US President Joe Biden recently brought the leaders of allies Japan and South Korea to Camp David to discuss how to contain China and counter Russia’s influence. Meanwhile, leaders from the Brics countries – Brazil, Russia, India, China, and South Africa – gathered in Johannesburg to criticise the West’s dominance over the international institutions established after World War II. It was enough to give Cold War historians déjà vu.
The West’s main adversary today is China, not the Soviet Union, and the Brics is no Warsaw Pact. But with the world entering a period of uncertainty following the demise of the post-Cold War order, the parallels are sufficient to convince many to turn to pre-1989 conceptual models to gain insight into what might come next. This includes the US and China, though each is betting on a different model.
Between the end of WWII and the fall of the Berlin Wall, the two main forces defining the international order were ideological conflict, which split the world into two camps, and the quest for independence, which led to the proliferation of states, from 50 in 1945 to over 150 in 1989-1991. While the two forces interacted, ideological conflict was dominant: struggles for independence often morphed into proxy wars, and countries were forced either to join a bloc or define themselves by their “non-alignment.”
The US seems to think a similar dynamic will dominate this time around. Faced with its first peer competitor since the fall of the Soviet Union, the US has sought to rally its allies behind a strategy of “decoupling” and “de-risking” – essentially an economic version of the Cold War policy of containment.
Whereas the US may be expecting Cold War II, shaped primarily by ideological polarisation, China seems to be betting on global fragmentation. Yes, it has tried to offer non-Western countries an alternative to Western-dominated institutions such as the G7 or the International Monetary Fund. But, in China’s view, the quest for sovereignty and independence is fundamentally incompatible with the formation of Cold War-style blocs.

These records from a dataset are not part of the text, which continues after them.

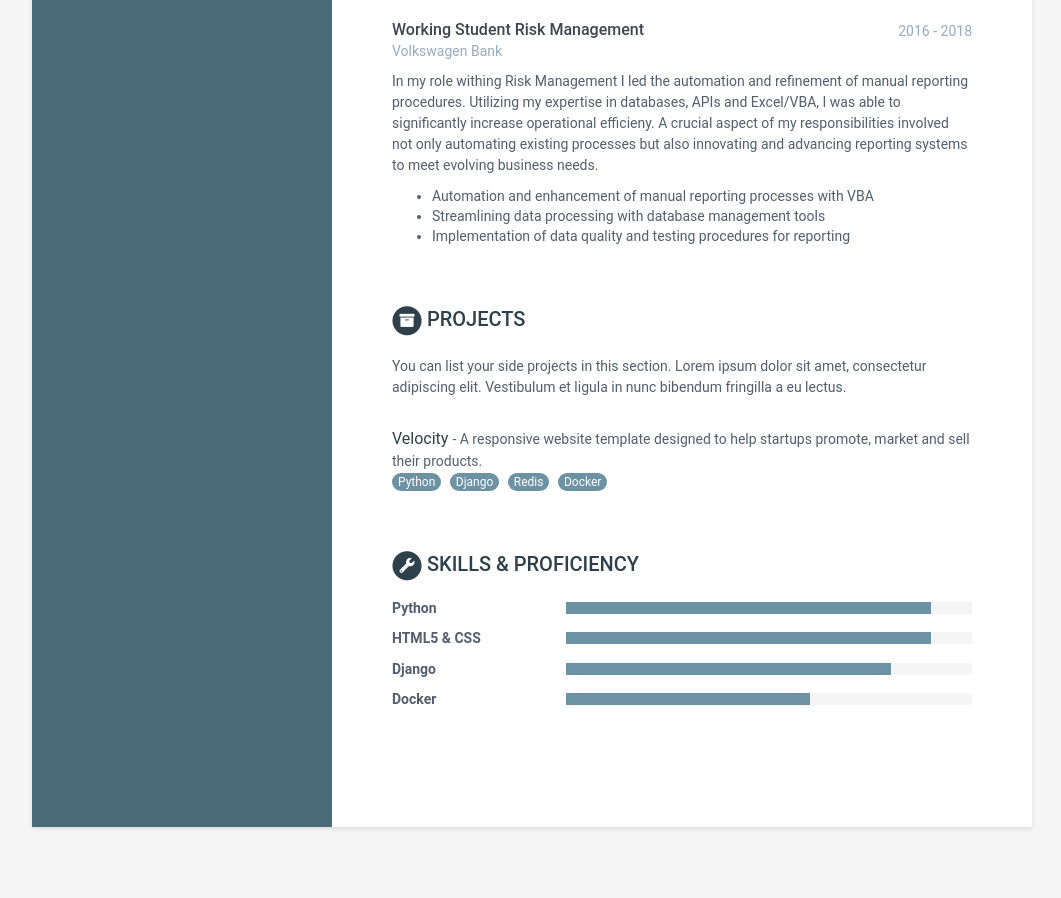
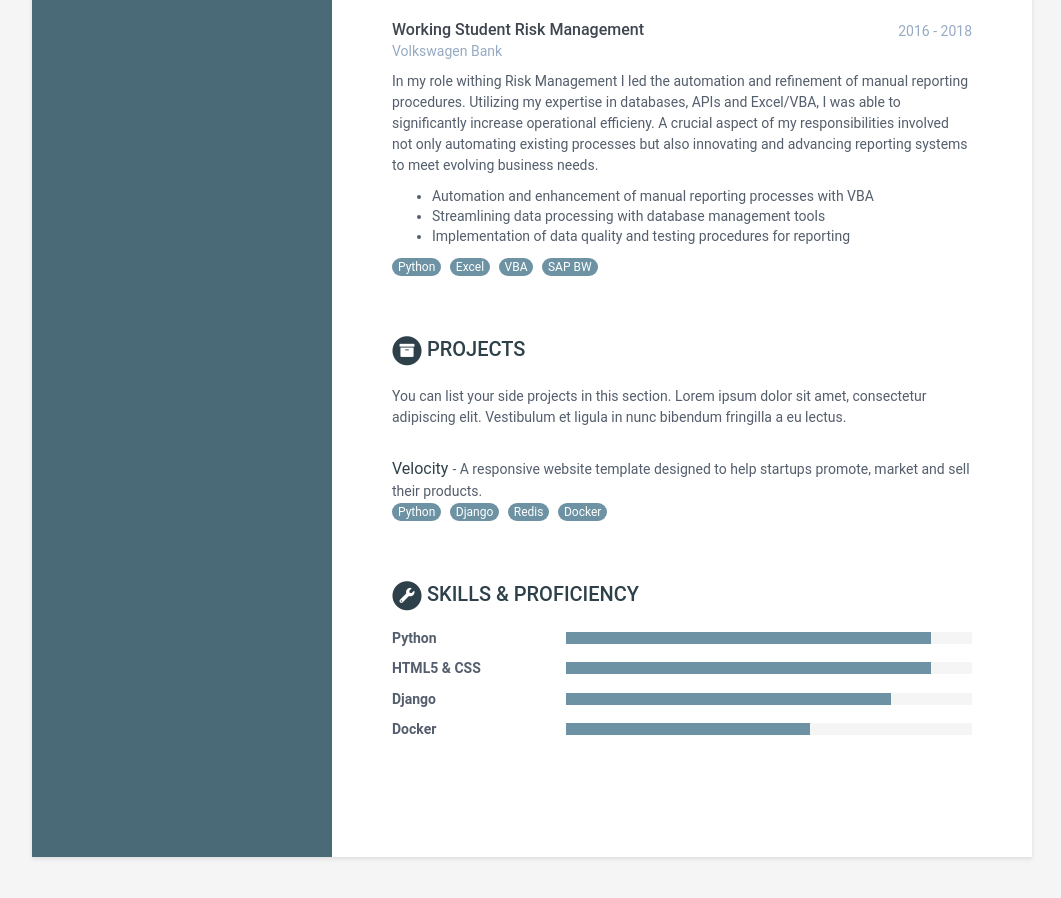
Before and after one commit to acrede/acrede.github.io, a Jekyll site: the page built from index.html, in a window 1280 px wide and 900 px high, scrolled down 1853 px. Shown: the whole window, without its empty margins (108-1169 px from the left). Built offline with Jekyll 4.4.1, drawn with Linux system fonts in a browser that asks for light colours.

Commit message:
Added some tags

```diff
--- a/_data/data.yml
+++ b/_data/data.yml
@@ -157,6 +157,11 @@ experiences:
       - role: Working Student Risk Management
         time: 2016 - 2018
         company: Volkswagen Bank
+        tags:
+          - name: Python
+          - name: Excel
+          - name: VBA
+          - name: SAP BW
         details: |
           In my role withing Risk Management I led the automation and refinement of
           manual reporting procedures. Utilizing my expertise in databases, APIs and
```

Instead, China expects a multipolar world. While China cannot win a battle against a US-led bloc, President Xi Jinping seems convinced that it can take its place as a great power in a fragmented global order.
Even America’s closest allies are not immune from the trend toward fragmentation, despite US leaders’ best efforts. Consider the recent Camp David summit. Though some media were quick to herald a “new cold war,” the participants’ interests diverged in several ways.
South Korea’s main focus remains North Korea, and the intelligence-sharing agreements and nuclear consultations announced after the summit were as much about signalling their resolve to push back against North Korean dictator Kim Jong-un’s regime as they were about countering China. Japan, for its part, is eager to avoid strategic escalation over Taiwan – a development that would threaten its economic model, which depends significantly on trade with China. And both South Korea and Japan are unhappy with the zeal with which America is pursuing its de-risking strategy.
The picture that emerges is of a world in which the superpowers lack sufficient economic, military, or ideological clout to force the rest of the world – in particular, the increasingly confident “middle powers” – to pick a side.
Contrary to how it may appear to many, not least in the US, the new cold war seems to be based not on the old logic of polarisation, but on a new logic of fragmentation. Judging by the growth of the Brics, there is no shortage of countries that find that new logic enticing.